Watch What Happens- NEWSIES From Screen to Stage!
NEWSIES plays its final performance on Broadway this coming Sunday, August 24, but BroadwayWorld (and the rest of New York, we hope) isn't ready to let the musical leave just yet! All this week we're bringing you snapshots from the NEWSIES "paper route" -- from the movie to how the show got to the Great White Way, to the show's still-burgeoning fandom, and its award-winning cast and creative team.
NEWSIES features a Tony Award-winning score with music by eight-time Academy Award winner Alan Menken and lyrics by Jack Feldman, with a book by four-time Tony Award winnerHarvey Fierstein. Produced by Disney Theatrical Productions, NEWSIES is directed by Tony nominee Jeff Calhoun and choreographed by Christopher Gattelli, who won a 2012 Tony Award for his work.
In honor of the beloved show's final week of performances, BWW is taking a look back at some of the biggest changes made from screen to stage.
For the most part, the same ragtag band of newsboys make up the core of both the movie and musical, but most die-hard Fansies can easily point out the biggest changes made to the character list between 1992 and 2012.
Sarah: Jack's love interest and Davey/Les' sister from the film was removed completely from the musical to make room for a new heroine. With no big songs or major cinematic moments, it was no major loss.
Denton: Played by Bill Pullman in the movie, the New York Sun Reporter had some lovely moments with the boys during "King of New York" and its surrounding scenes, but he too was removed from the story.
Katherine: Perhaps the biggest addition of Harvey Fierstein's updated book, she fills the void of the previous two characters.
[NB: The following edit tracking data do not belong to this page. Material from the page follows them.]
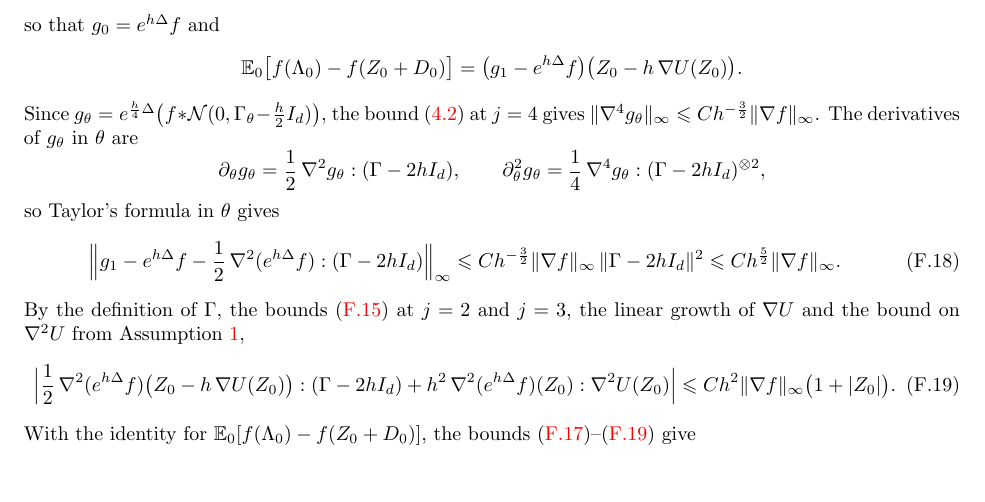
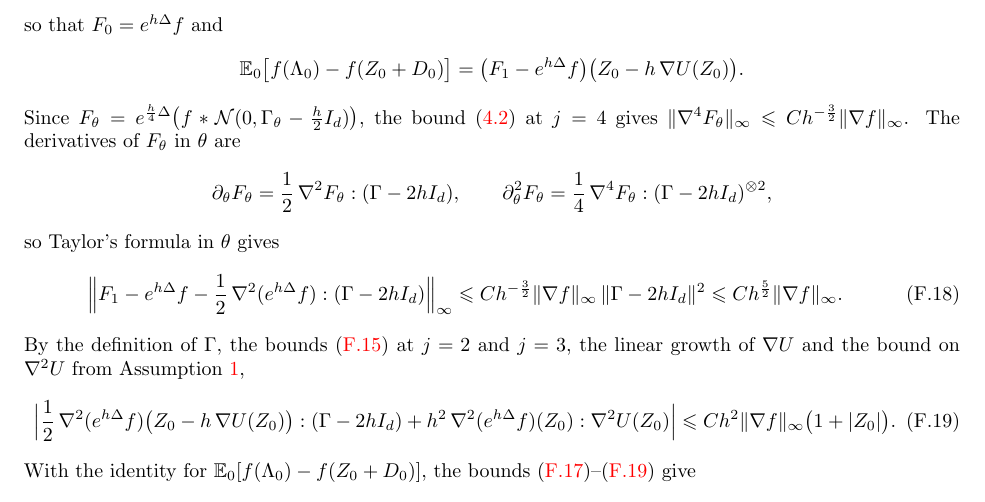
Before and after one commit to xuda-ye-math/Poisson-SGLM, a LaTeX paper (Paper/main.tex, which reads Paper/appendix.tex): part of page 65 of 69, cut so that both start at the same text. Compiled offline with pdfLaTeX.

Commit message:
Paper: symbol F_theta in the proof of the Lipschitz weak error of SGLD; rebuilt PDF
Co-Authored-By: Claude Fable 5.2 <noreply@anthropic.com>

```diff
--- a/Paper/appendix.tex
+++ b/Paper/appendix.tex
@@ -1549,19 +1549,19 @@ The next lemma is the counterpart of Lemma~\ref{lem: sgld weak} for a Lipschitz
     \end{equation*}
     Let $h_0$ also satisfy $3 M h_0 \Le 1$, so that $\norm{\Gamma - 2h I_d} \Le 3 M h^2 \Le h$. For $\theta \in [0,1]$, let
     \begin{equation*}
-        \Gamma_\theta := 2h I_d + \theta ( \Gamma - 2h I_d ) \succeq h I_d , \qquad g_\theta := f * \mathcal N(0, \Gamma_\theta) ,
-    \end{equation*}
-    so that $g_0 = e^{h\Delta} f$ and
-    \begin{equation*}
-        \mathbb E_0\bigl[ f(\Lambda_0) - f(Z_0 + D_0) \bigr] = \bigl( g_1 - e^{h\Delta} f \bigr)\bigl( Z_0 - h\, \nabla U(Z_0) \bigr) .
-    \end{equation*}
-    Since $g_\theta = e^{\frac h4 \Delta} \bigl( f * \mathcal N(0, \Gamma_\theta - \frac h2 I_d) \bigr)$, the bound \eqref{eq: heat derivatives} at $j = 4$ gives $\norm{\nabla^4 g_\theta}_\infty \Le C h^{-\frac32} \norm{\nabla f}_\infty$. The derivatives of $g_\theta$ in $\theta$ are
-    \begin{equation*}
-        \partial_\theta g_\theta = \frac12\, \nabla^2 g_\theta : ( \Gamma - 2h I_d ) , \qquad \partial_\theta^2 g_\theta = \frac14\, \nabla^4 g_\theta : ( \Gamma - 2h I_d )^{\otimes 2} ,
+        \Gamma_\theta := 2h I_d + \theta ( \Gamma - 2h I_d ) \succeq h I_d , \qquad F_\theta := f * \mathcal N(0, \Gamma_\theta) ,
+    \end{equation*}
+    so that $F_0 = e^{h\Delta} f$ and
+    \begin{equation*}
+        \mathbb E_0\bigl[ f(\Lambda_0) - f(Z_0 + D_0) \bigr] = \bigl( F_1 - e^{h\Delta} f \bigr)\bigl( Z_0 - h\, \nabla U(Z_0) \bigr) .
+    \end{equation*}
+    Since $F_\theta = e^{\frac h4 \Delta} \bigl( f * \mathcal N(0, \Gamma_\theta - \frac h2 I_d) \bigr)$, the bound \eqref{eq: heat derivatives} at $j = 4$ gives $\norm{\nabla^4 F_\theta}_\infty \Le C h^{-\frac32} \norm{\nabla f}_\infty$. The derivatives of $F_\theta$ in $\theta$ are
+    \begin{equation*}
+        \partial_\theta F_\theta = \frac12\, \nabla^2 F_\theta : ( \Gamma - 2h I_d ) , \qquad \partial_\theta^2 F_\theta = \frac14\, \nabla^4 F_\theta : ( \Gamma - 2h I_d )^{\otimes 2} ,
     \end{equation*}
     so Taylor's formula in $\theta$ gives
     \begin{equation}
-        \Bigl\| g_1 - e^{h\Delta} f - \frac12\, \nabla^2 ( e^{h\Delta} f ) : ( \Gamma - 2h I_d ) \Bigr\|_\infty \Le C h^{-\frac32} \norm{\nabla f}_\infty\, \norm{\Gamma - 2h I_d}^2 \Le C h^{\frac52} \norm{\nabla f}_\infty .
+        \Bigl\| F_1 - e^{h\Delta} f - \frac12\, \nabla^2 ( e^{h\Delta} f ) : ( \Gamma - 2h I_d ) \Bigr\|_\infty \Le C h^{-\frac32} \norm{\nabla f}_\infty\, \norm{\Gamma - 2h I_d}^2 \Le C h^{\frac52} \norm{\nabla f}_\infty .
         \label{eq: sgld covariance interpolation}
     \end{equation}
     By the definition of $\Gamma$, the bounds \eqref{eq: gaussian derivatives} at $j = 2$ and $j = 3$, the linear growth of $\nabla U$ and the bound on $\nabla^2 U$ from Assumption~\ref{ass: U},
```
Also changed, not shown: Paper/main.pdf.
A young girl with a secret, she's determined to be taken seriously in a man's world.
Mr. & Mrs. Jacobs: Both are minor characters in the movie, but appearances from Davey and Les' parents were deemed unnecessary to the updated plot.
Patrick's Mother: A Fansies favorite character- she unfortunately doesn't make an appearance in the Broadway musical, but she certainly left a major impression considering her camera time!
Alan Menken and Jack Feldman worked hard at perfecting their tunes from the film for the stage. Most of the songs have at least slightly-changed lyrics, added dance breaks, or have been reworked entirely (check out an example below). Lost songs include "My Lovey Dovey Baby," and "High Times, Hard Times," while added gems include "The Bottom Line," "That's Rich," "Don't Come A-Knocking," "I Never Planned on You," "Watch What Happens," "Brooklyn's Here," and "Something to Believe In."
Both versions of the story are inspired by the real-life 'Newsboy Strike of 1899,' when newsboy Kid Blink led a band of orphan and runaway newsies on a two-week-long action against Pulitzer, Hearst and other powerful newspaper publishers. The film runs about an hour and a half, while the musical lasts for two hours and twenty minutes, so some significant changes were made.
Jack the painter: In the musical, Jack is able to put his thoughts to paper and express his frustrations with society through his artwork. Jack creates backdrops for his good friend Medda and that gives him the resources to paint for himself as well.
Brooklyn's Here: Jack and company never take the trip to Brooklyn to meet with Spot Conlon in the musical. Instead, the dreaded Brooklyn newsies make an appearance towards the middle of Act 2.
So long, Crutchie: Unlike the film, Jack and Davey never try to rescue Crutchie from the Refuge. After he is apprehended, he doesn't make another appearance until the end of Act 2.
The outcome: Without giving anything away, there is more of a compromise at the end of the musical between Pulitzer and the Newsies than an outright victory.